About 500 fans bought fake tickets, which apparently were on similar ticket stock as real tickets but had duplicate barcodes for seats that had already been sold, according to published reports.
Some placed the scam at as much as an average of about $200 per ticket, according to the Austin American-Stateman and Lubbock Avalanche-Journal newspapers, and those tickets were mostly bought from scalpers beyond the stadium’s grounds.
Though the Internet has done something to curb the sale of counterfeit tickets, and the advent of scalper zones in certain cities, scam artists are still a problem for the secondary ticket industry.
“It’s always sad to hear about ticket scams, but unfortunately fake tickets seem to pop up at some of the big events,” Zach Anderson, Chief Operating Officer at Texas-based TicketCity, told TicketNews.
“We always advise ticket buyers not to pay with cash or a money order and to be extremely careful, or even avoid, buying tickets on the street for an event.

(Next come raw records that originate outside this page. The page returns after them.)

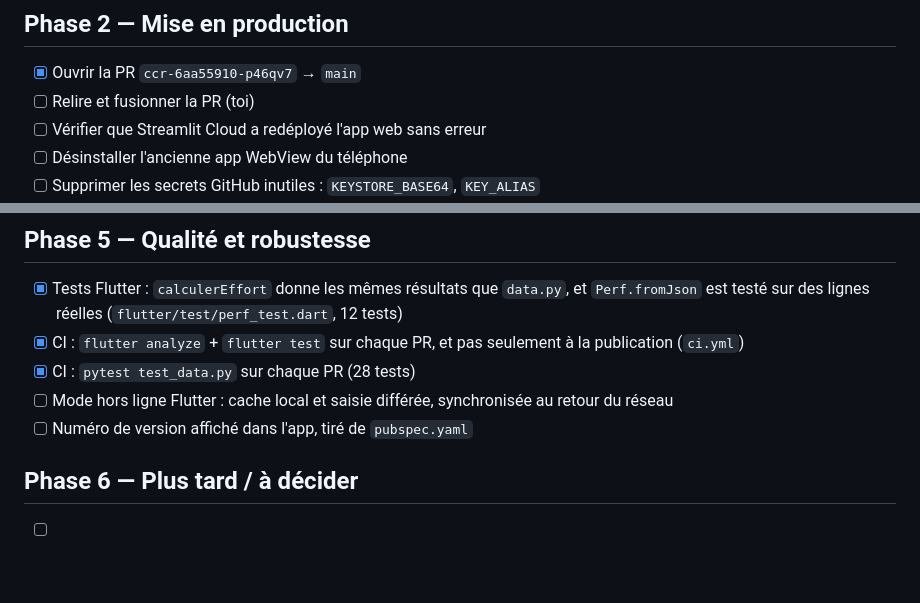
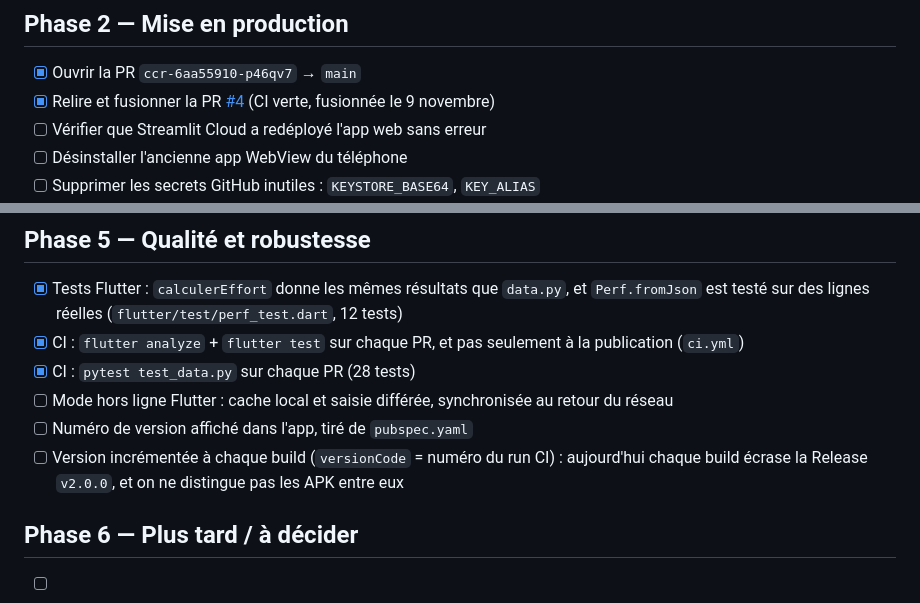
Before and after one commit to Mephisto116631/sysiphe, a Markdown page: PLAN.md, 2 parts joined by grey strips. GitHub-like rendering; blank space fills up the shorter version.

Commit message:
docs(plan): PR #4 fusionnée, ajout du versionnage des builds
Co-Authored-By: Claude Opus 5.5 <noreply@anthropic.com>
Claude-Session: https://claude.ai/code/session_012KXmxgp2ohoJJLaTsaH3na

```diff
--- a/PLAN.md
+++ b/PLAN.md
@@ -35,7 +35,7 @@ répondent **400**, et l'app reste bloquée sur un chargement infini.
 ## Phase 2 — Mise en production
 
 - [x] Ouvrir la PR `ccr-6aa55910-p46qv7` → `main`
-- [ ] Relire et fusionner la PR (toi)
+- [x] Relire et fusionner la PR [#4](https://github.com/Mephisto116631/sysiphe/pull/4) (CI verte, fusionnée le 9 novembre)
 - [ ] Vérifier que Streamlit Cloud a redéployé l'app web sans erreur
 - [ ] Désinstaller l'ancienne app WebView du téléphone
 - [ ] Supprimer les secrets GitHub inutiles : `KEYSTORE_BASE64`, `KEY_ALIAS`
@@ -79,6 +79,7 @@ Pages et fonctions présentes sur le web, absentes ou simplifiées dans Flutter
 - [x] CI : `pytest test_data.py` sur chaque PR (28 tests)
 - [ ] Mode hors ligne Flutter : cache local et saisie différée, synchronisée au retour du réseau
 - [ ] Numéro de version affiché dans l'app, tiré de `pubspec.yaml`
+- [ ] Version incrémentée à chaque build (`versionCode` = numéro du run CI) : aujourd'hui chaque build écrase la Release `v2.0.0`, et on ne distingue pas les APK entre eux
 
 ## Phase 6 — Plus tard / à décider
 
```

Buying from an established ticket broker provides you recourse if there is a problem; paying cash to an anonymous person on the street does not,” Anderson added.